Border Patrol Routinely Empty Water Jugs Left For Migrants, Report Says
U.S. Border Patrol agents routinely empty water jugs and destroy or remove supplies left for migrants crossing the border in the southern Arizona desert, according to two humanitarian groups based in Tucson.
Volunteers found 415 instances in which of water containers had been slashed or emptied from March 2012 to December 2015, according to the report published Wednesday by No More Deaths and La Coalicion de Derechos Humanos.
Border patrol agents likely vandalized the water containers in the majority of the instances, given their access to the areas in the Sonoran Desert where volunteers recorded the containers being emptied, according to the report, which includes photos and videos of agents emptying jugs in the desert from as recently as 2017. Animals, hunters, militia groups or other government employees may have also emptied the containers, the report says.
U.S. Customs and Border Patrol agents based in Tucson have been instructed to not remove or destroy drinking water supplies and are reprimanded if they do so, said agent Stephanie Dixon. Agents rescued 3,200 people in need of help across the entire border, she said.

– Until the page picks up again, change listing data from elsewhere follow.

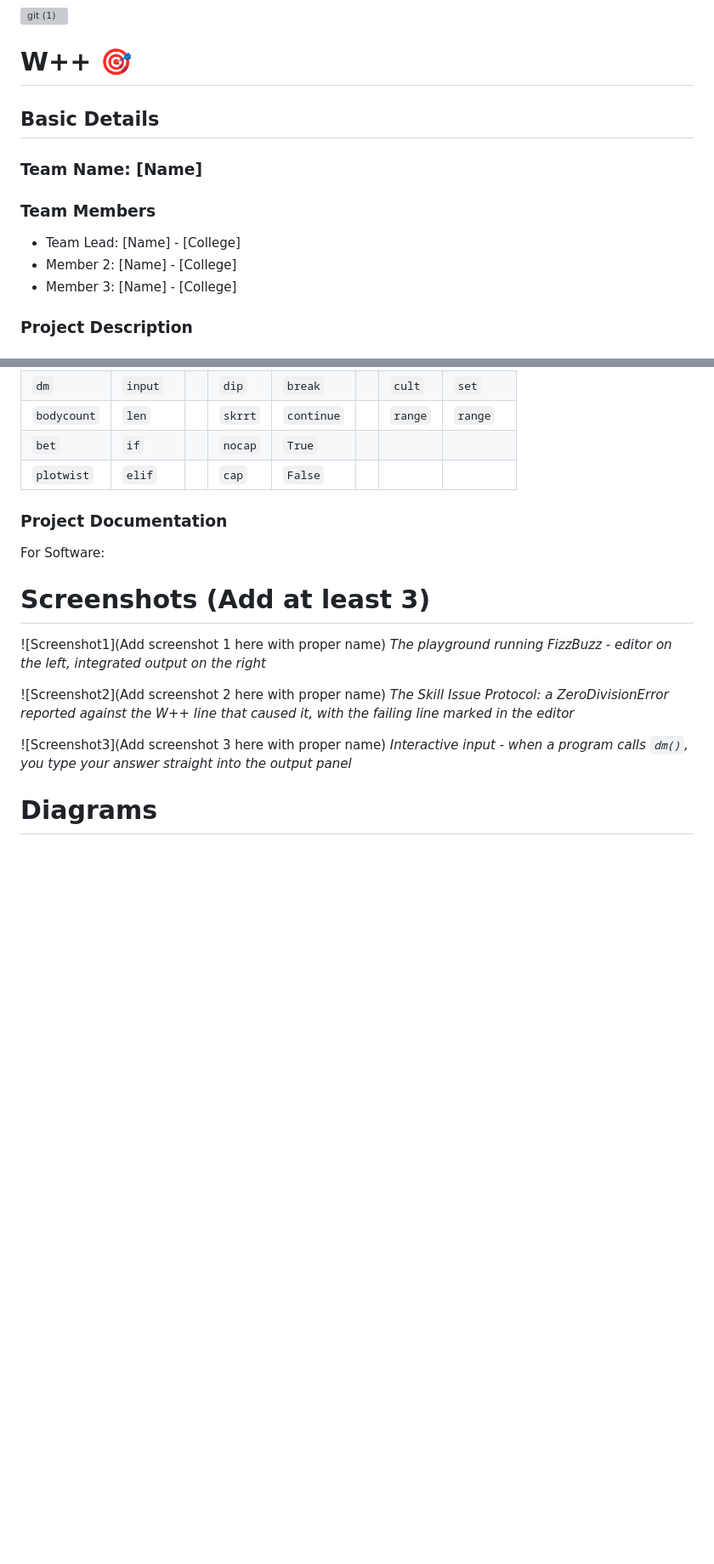
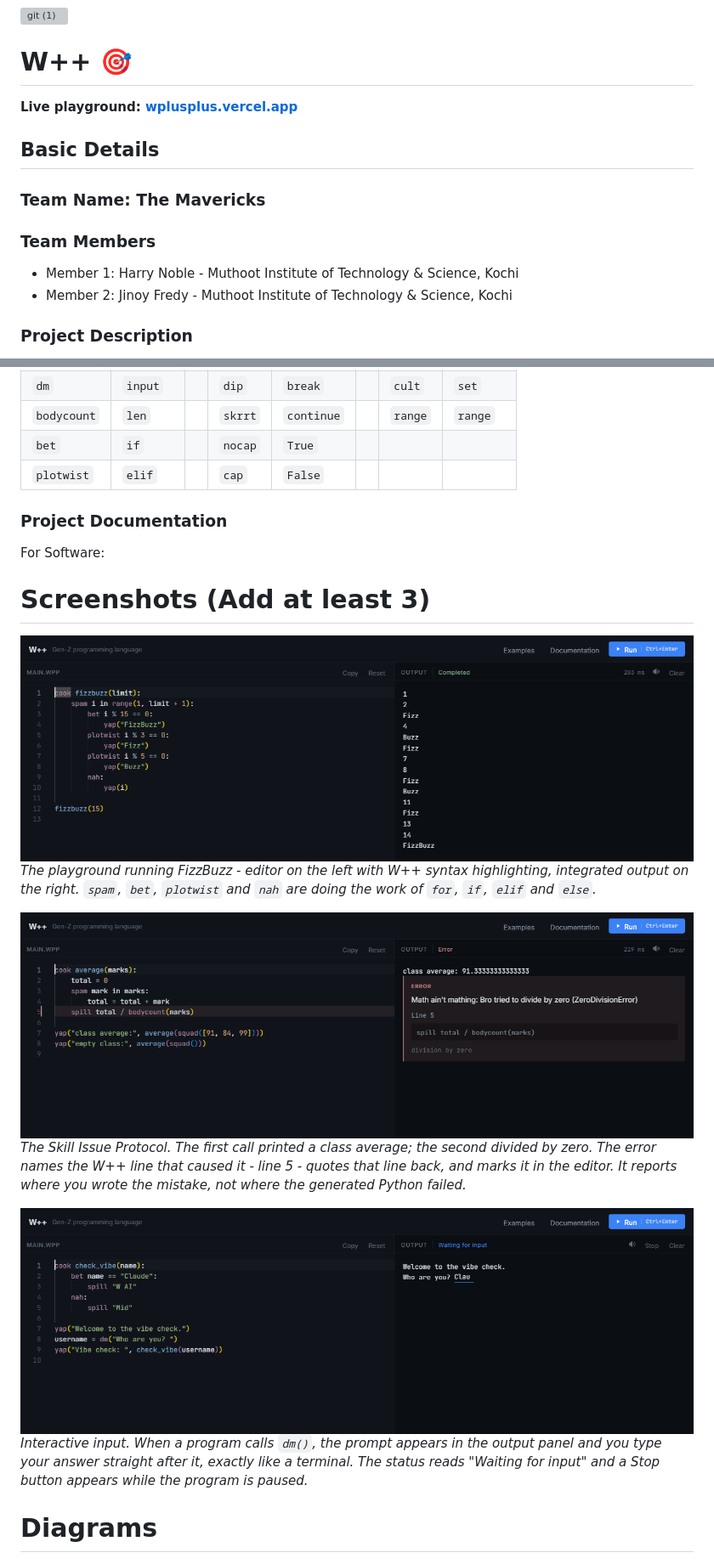
Before and after one commit to harrynoble/wplusplus, a Markdown page: README.md, 2 parts joined by grey strips. Shown at 85% size. GitHub-like rendering; pictures changed too: docs/images/screenshot1-fizzbuzz.png (added), docs/images/screenshot2-skill-issue.png (added), docs/images/screenshot3-interactive-input.png (added); blank space fills up the shorter version; grey boxes are pictures that could not be loaded.

```diff
--- a/README.md
+++ b/README.md
@@ -4,15 +4,16 @@
 
 # W++ 🎯
 
+**Live playground: [wplusplus.vercel.app](https://wplusplus.vercel.app/)**
+
 
 ## Basic Details
-### Team Name: [Name]
+### Team Name: The Mavericks
 
 
 ### Team Members
-- Team Lead: [Name] - [College]
-- Member 2: [Name] - [College]
-- Member 3: [Name] - [College]
+- Member 1: Harry Noble - Muthoot Institute of Technology & Science, Kochi
+- Member 2: Jinoy Fredy - Muthoot Institute of Technology & Science, Kochi
 
 ### Project Description
 W++ is a programming language where every keyword is Gen Z slang. You write
@@ -111,14 +115,14 @@ And the nineteen keywords, in full:
 For Software:
 
 # Screenshots (Add at least 3)
-![Screenshot1](Add screenshot 1 here with proper name)
-*The playground running FizzBuzz - editor on the left, integrated output on the right*
+![The playground running FizzBuzz](docs/images/screenshot1-fizzbuzz.png)
+*The playground running FizzBuzz - editor on the left with W++ syntax highlighting, integrated output on the right. `spam`, `bet`, `plotwist` and `nah` are doing the work of `for`, `if`, `elif` and `else`.*
 
-![Screenshot2](Add screenshot 2 here with proper name)
-*The Skill Issue Protocol: a ZeroDivisionError reported against the W++ line that caused it, with the failing line marked in the editor*
+![A Skill Issue reported on the W++ line](docs/images/screenshot2-skill-issue.png)
+*The Skill Issue Protocol. The first call printed a class average; the second divided by zero. The error names the W++ line that caused it - line 5 - quotes that line back, and marks it in the editor. It reports where you wrote the mistake, not where the generated Python failed.*
 
-![Screenshot3](Add screenshot 3 here with proper name)
-*Interactive input - when a program calls `dm()`, you type your answer straight into the output panel*
+![Typing input straight into the output panel](docs/images/screenshot3-interactive-input.png)
+*Interactive input. When a program calls `dm()`, the prompt appears in the output panel and you type your answer straight after it, exactly like a terminal. The status reads "Waiting for input" and a Stop button appears while the program is paused.*
 
 # Diagrams
 ![Workflow](docs/images/architecture.png)
```
Also changed, not shown: other parts of README.md (+14 -16 lines).
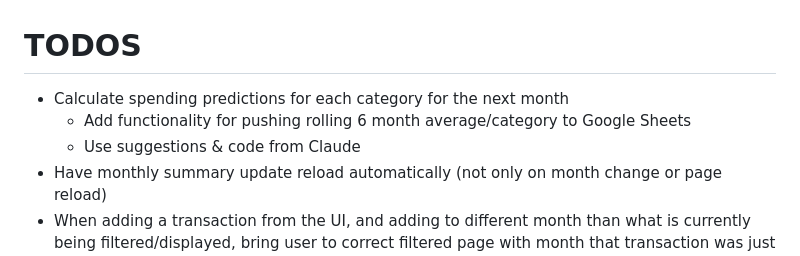
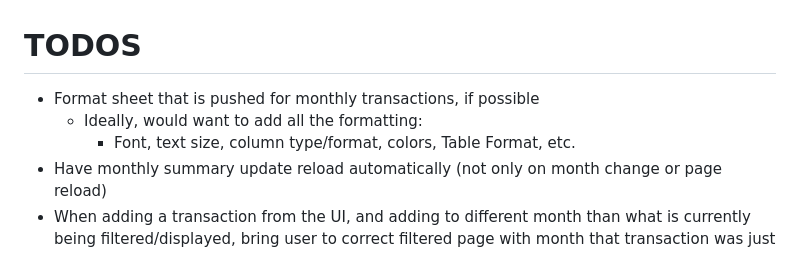
Before and after one commit to dylansussman/budget-app, a Markdown page: README.md, the part around the change. Drawn GitHub-style.

Commit message:
Update TODOs

```diff
--- a/README.md
+++ b/README.md
@@ -1,7 +1,7 @@
 # TODOS
-- Calculate spending predictions for each category for the next month
-   - Add functionality for pushing rolling 6 month average/category to Google Sheets
-   - Use suggestions & code from Claude
+- Format sheet that is pushed for monthly transactions, if possible
+   - Ideally, would want to add all the formatting:
+      - Font, text size, column type/format, colors, Table Format, etc.
 - Have monthly summary update reload automatically (not only on month change or page reload)
 - When adding a transaction from the UI, and adding to different month than what is currently being filtered/displayed, bring user to correct filtered page with month that transaction was just added to (and make sure to reload so month transaction filter dropdown updates or put a listener in the dropdown itself to auto update)
 - When adding a transaction from the UI, if there is the user selects a category, don't have it try get categorized when inserting
```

"The border patrol shares a common goal with the non-governmental organizations to preserve human life and to prevent injury,” Dixon said. "We do not condone or encourage the destruction or tampering of any water or food or products that could be left behind."
Several humanitarian groups regularly leave water containers and other supplies for migrants crossing the border in Arizona. Removing water supplies could lead to the dehydration death of some migrants, said Jeff Snider, a volunteer with No More Deaths in Tucson.
"The terrain, the ability to get lost as well as the actions of border patrol have really contributed to a culture of death and disappearance," Snider said.